HGO's Production of Rusalka Is Opera at Its Finest
Ana María Martínez in the title role in Rusalka
Photo by Lynn Lane
Once upon a time...
...the phenomenal Czech composer Antonín Dvorák wrote the ninth of his ten operas, a lyric fairy tale called Rusalka (1901), and created a masterpiece. Houston Grand Opera has imported this production from Glyndebourne Festival, where it was mounted for soprano Ana María Martínez in 2009. The wait has been worth it, for this is a master class in how to stage an opera with taste, class, intelligence and emotional wallop.
Sung to perfection, top to bottom, Dvorák's glorious work gives Martínez, the international soprano who's an audience favorite at HGO, the role of a lifetime. Nothing disappoints in this commanding production, and I'll dispense with the superlatives right at the beginning: stunning, marvelous, tremendous, inspired, superior, achingly beautiful, everything just right and so. Feel free to interchange these adjectives, or any others that bespeak quality and the highest standards, throughout the following, for only the best will do.

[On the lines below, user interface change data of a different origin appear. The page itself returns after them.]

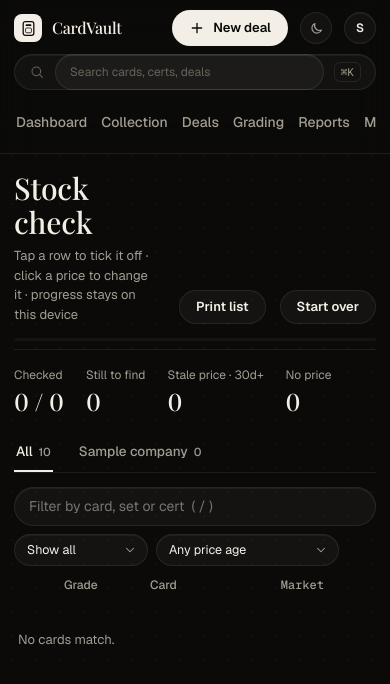
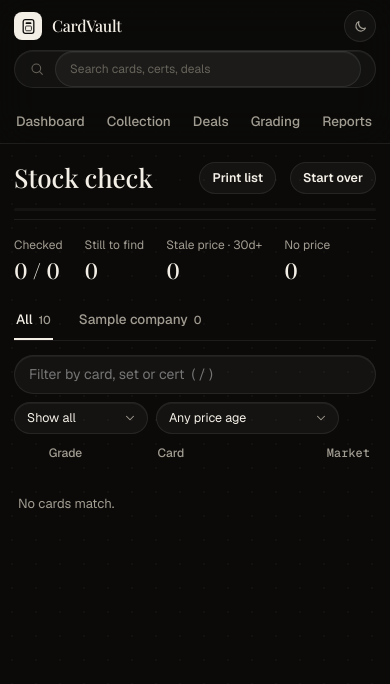
Before and after one commit to skazmi520/CardVault, a Flask app: template v2/templates/stock_check.html in a window 390 px wide. Shown: the top 684 px of the page. Run offline with Flask 3, Linux system fonts and the light colour scheme; the template is opened without the code that fills it: most values are stand-ins (such as "Sample title", 1, 10 or a date in 2020); lists and menus that the app fills with data are empty; parts of the project's set-up code (start-up, migrations or seed data) failed here and were passed over.

Commit message:
Phone: compact top bar, every screen a swipeable tab, stock check fits
Under 760px the bar is brand + theme + full-width search + one scrolling
tab row; New deal and the avatar are hidden (deals are never booked on
the phone) and the hover-only More menu flattens into the tab row.
Stock check drops the confirm, number and age columns and tightens
padding so the tick / chip / card / market row fits a 375px screen with
no sideways scroll.

Co-Authored-By: Claude Fable 5.1 <noreply@anthropic.com>

```diff
--- a/v2/static/style.css
+++ b/v2/static/style.css
@@ -429,11 +429,25 @@ td.saved-flash { animation: saved-flash .9s ease-out; }
   .tab { margin: 0 8px; }
 }
 @media (max-width: 760px) {
-  .topbar { height: auto; flex-wrap: wrap; padding: 10px 14px; gap: 8px; position: static; }
-  .tabs { order: 3; width: 100%; overflow-x: auto; }
-  .tab { height: 40px; margin: 0 10px 0 0; white-space: nowrap; }
-  .search { width: 100%; order: 2; }
+  /* the phone is a read-only companion at the table: brand, theme, search,
+     and every screen as a swipeable tab row. No New deal — he never books
+     deals on the phone — and the More menu (hover-only) flattens into tabs. */
+  .topbar { height: auto; flex-wrap: wrap; padding: 10px 14px 0; gap: 8px 10px; position: static; }
+  .brand { margin-right: 0; }
+  .topbar .spacer { order: 0; }
+  .topbar > .btn, .avatar, .kbd { display: none; }
+  .theme-btn { margin-left: 0; }
+  .search { width: 100%; order: 2; height: 38px; }
+  .tabs { order: 3; width: calc(100% + 28px); margin: 0 -14px; padding: 0 14px; overflow-x: auto; scrollbar-width: none; -webkit-overflow-scrolling: touch; }
+  .tabs::-webkit-scrollbar { display: none; }
+  .tab { height: 42px; margin: 0 18px 0 0; white-space: nowrap; font-size: 13.5px; }
+  .more { display: contents; }
+  .more > .tab { display: none; }
+  .more .menu { display: contents; }
+  .more .menu a { display: inline-flex; align-items: center; height: 42px; padding: 0 2px; margin: 0 18px 0 0; border-radius: 0; color: var(--muted); font-weight: 500; font-size: 13.5px; border-bottom: 2px solid transparent; white-space: nowrap; }
+  .more .menu a:hover, .more .menu a.active { background: none; color: var(--text); border-bottom-color: var(--text); }
   .main { max-width: calc(100% - 28px); padding: 18px 0 50px; }
+  .page-title { font-size: 26px; }
   .hero { height: auto; }
   .hero .chart { position: relative; left: 0; right: 0; top: 0; height: 160px; margin: 12px 24px 0; }
   .hero .strip { position: relative; left: 0; right: 0; bottom: 0; margin: 16px 24px 24px; flex-wrap: wrap; gap: 20px 28px; }
--- a/v2/templates/stock_check.html
+++ b/v2/templates/stock_check.html
@@ -36,11 +36,24 @@ tr.done .tick svg { display: block; }
 .age { font-family: var(--font-mono); font-size: 12px; color: var(--muted); }
 .age.stale { color: var(--warn); }
 @media (max-width: 760px) {
-  .sc-strip { gap: 22px; }
+  .sc-head { flex-wrap: wrap; }
+  .sc-head .sub { display: none; }
+  .sc-head .btn { height: 32px; font-size: 12.5px; padding: 0 12px; }
+  .sc-strip { gap: 22px; flex-wrap: wrap; }
+  .sc-strip .kv .v { font-size: 22px; }
   .sc-filters input[type=text] { width: 100%; }
   .sc-filters .hint { display: none; }
-  #tbl th.c-num, #tbl td.c-num, #tbl th.c-age, #tbl td.c-age, #tbl th.c-id, #tbl td.c-id { display: none; }
-  tbody td { padding: 10px 8px; }
+  #tbl th.c-num, #tbl td.c-num, #tbl th.c-age, #tbl td.c-age, #tbl th.c-ok, #tbl td.c-ok { display: none; }
+  #tbl { font-size: 13px; }
+  #tbl thead th { padding: 0 6px 8px; }
+  #tbl tbody td { padding: 9px 4px; }
+  #tbl tbody td:first-child { padding-left: 2px !important; width: 28px; }
+  #tbl td.name { min-width: 0 !important; }
+  #tbl thead th { width: auto !important; }
+  #tbl td.mv-cell { padding-right: 4px; }
+  #tbl td.name .meta { white-space: nowrap; overflow: hidden; text-overflow: ellipsis; max-width: 150px; }
+  #tbl td.mv-cell { font-size: 13px; }
+  .chip { height: 20px; padding: 0 6px; font-size: 10px; }
 }
 </style>
 
@@ -96,7 +109,7 @@ tr.done .tick svg { display: block; }
       <th>Card</th>
       <th class="c-num" style="width:70px">#</th>
       <th class="num" style="width:120px">Market</th>
-      <th style="width:40px" title="Confirm the price is still accurate without changing it"></th>
+      <th class="c-ok" style="width:40px" title="Confirm the price is still accurate without changing it"></th>
       <th class="c-age" style="width:96px">Repriced</th>
     </tr></thead>
     <tbody id="tbody"></tbody>
@@ -155,7 +168,7 @@ function render() {
         <div class="meta">${esc(r.set || "")}${r.cert ? `${r.set ? " · " : ""}cert ${esc(r.cert)}` : ""}</div></td>
       <td class="muted c-num">${r.number ? "#" + esc(r.number) : ""}</td>
       <td class="num mv-cell" data-i="${i}" title="Click to reprice">${fmt(r.market_value)}</td>
-      <td style="text-align:center">${r.market_value != null
+      <td class="c-ok" style="text-align:center">${r.market_value != null
         ? `<button class="ok" data-confirm="${r.id}" title="Price still right — mark verified today">${OK}</button>` : ""}</td>
       <td class="c-age"><span class="age ${isStale(r) ? 'stale' : ''}">${age(r)}</span></td>
     </tr>`).join("");
```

Czech fairy tales are a breed apart, perhaps not as gruesome as the Germanic Grimms, nor as happily-ever-after as those defining Disney versions from our youth. An ineffable sadness swirls through them; they have a dark soul. If dreams come true, the results are tinged with irony and compromise. Life isn't always fair; usually it's pretty foul. Librettist Jaroslav Kvapil's original story about water sprite Rusalka, who longs to be human, uses leitmotifs from Hans Christian Andersen's Little Mermaid, Bohemian folklorists Erben and Nemcová, and characteristics from the legends of Ondine that predate Ovid. The basic elements are all there, but diffused and augmented by Bohemian melancholy. The one caveat from Kvapil: The worlds of man and the supernatural can never mix. Separate but equal. Combine them, and disaster will surely befall.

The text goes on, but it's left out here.